A discussion of the peculiarities of languages and the differences between them.

Magazine v. Newspaper

Postby Slava » Thu Aug 15, 2013 6:05 pm

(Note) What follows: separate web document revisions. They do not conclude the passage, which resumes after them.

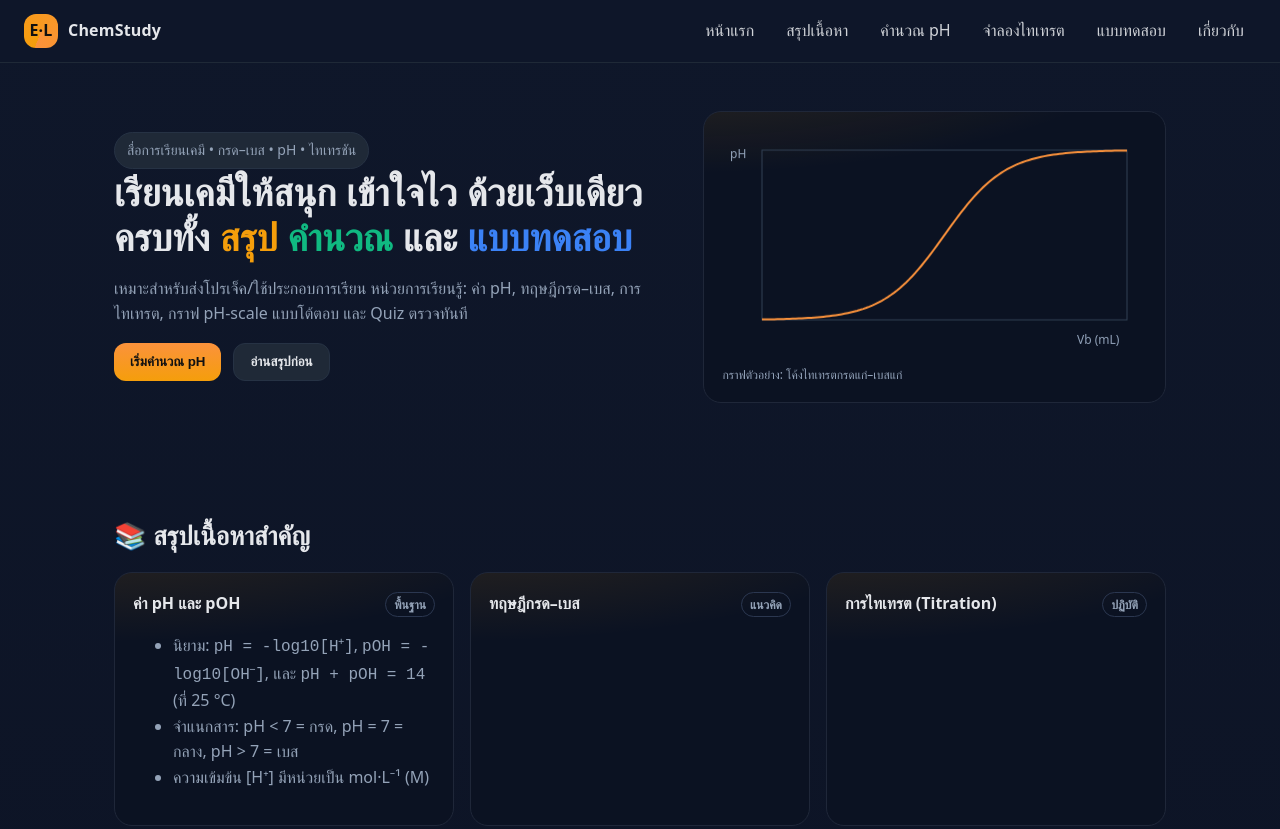
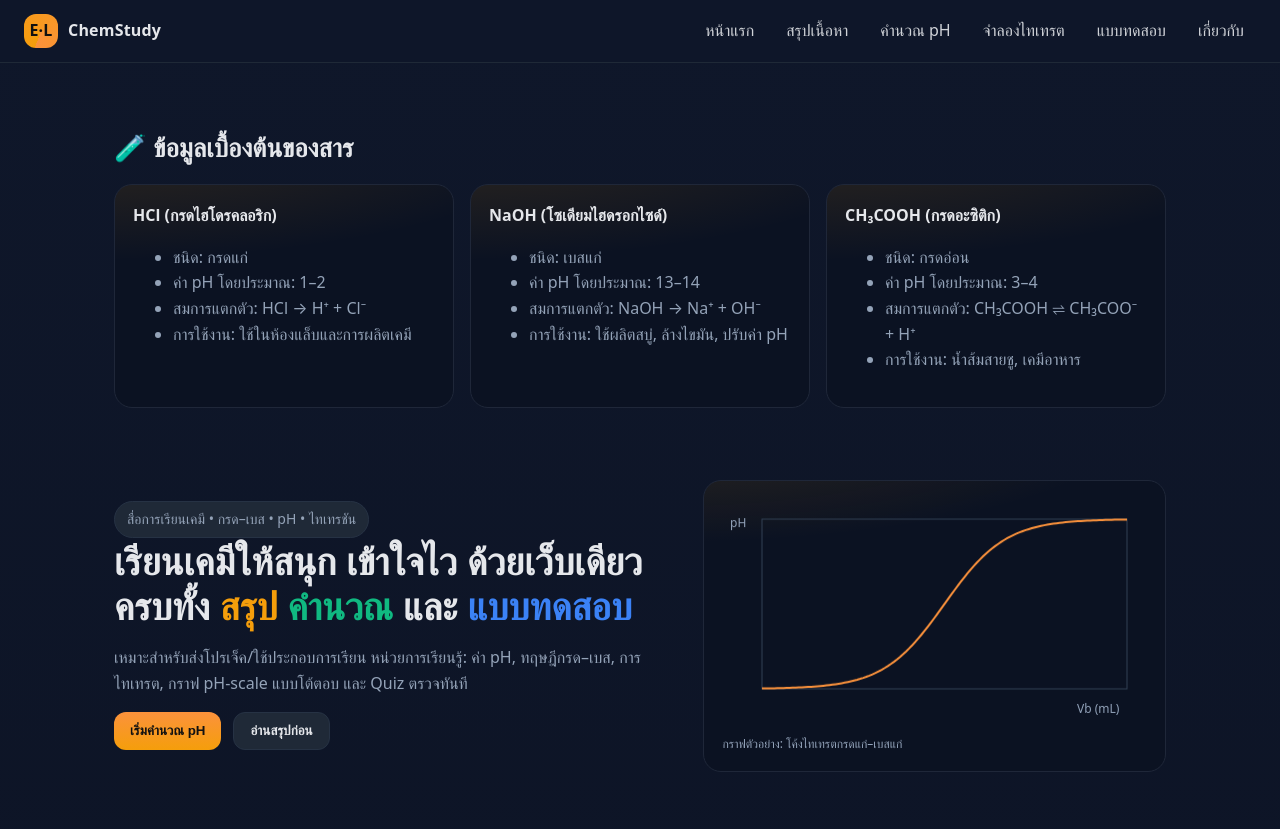
Before and after one commit to Chonlasit6715247005/ChemStudy, a plain HTML site: page index.html in a window 1280 px wide. Shown: the top 829 px of the page. Drawn offline with Linux system fonts and the light colour scheme.

Commit message:
Update index.html

```diff
--- a/index.html
+++ b/index.html
@@ -89,6 +89,39 @@
       </div>
     </div>
   </nav>
+  <!-- INFO SECTION -->
+  <section id="info" class="container">
+    <h2 class="section">🧪 ข้อมูลเบื้องต้นของสาร</h2>
+    <div class="grid cols-3">
+      <div class="card">
+        <b>HCl (กรดไฮโดรคลอริก)</b>
+        <ul class="muted">
+          <li>ชนิด: กรดแก่</li>
+          <li>ค่า pH โดยประมาณ: 1–2</li>
+          <li>สมการแตกตัว: HCl → H⁺ + Cl⁻</li>
+          <li>การใช้งาน: ใช้ในห้องแล็บและการผลิตเคมี</li>
+        </ul>
+      </div>
+      <div class="card">
+        <b>NaOH (โซเดียมไฮดรอกไซด์)</b>
+        <ul class="muted">
+          <li>ชนิด: เบสแก่</li>
+          <li>ค่า pH โดยประมาณ: 13–14</li>
+          <li>สมการแตกตัว: NaOH → Na⁺ + OH⁻</li>
+          <li>การใช้งาน: ใช้ผลิตสบู่, ล้างไขมัน, ปรับค่า pH</li>
+        </ul>
+      </div>
+      <div class="card">
+        <b>CH₃COOH (กรดอะซิติก)</b>
+        <ul class="muted">
+          <li>ชนิด: กรดอ่อน</li>
+          <li>ค่า pH โดยประมาณ: 3–4</li>
+          <li>สมการแตกตัว: CH₃COOH ⇌ CH₃COO⁻ + H⁺</li>
+          <li>การใช้งาน: น้ำส้มสายชู, เคมีอาหาร</li>
+        </ul>
+      </div>
+    </div>
+  </section>
 
   <!-- HERO -->
   <section id="home" class="container hero">
```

I regularly read articles on The Economist's website. When they refer to themselves, they say "this newspaper". Is this a British usage, or idiosyncratic to what I would call a magazine?
Life is like playing chess with chessmen who each have thoughts and feelings and motives of their own.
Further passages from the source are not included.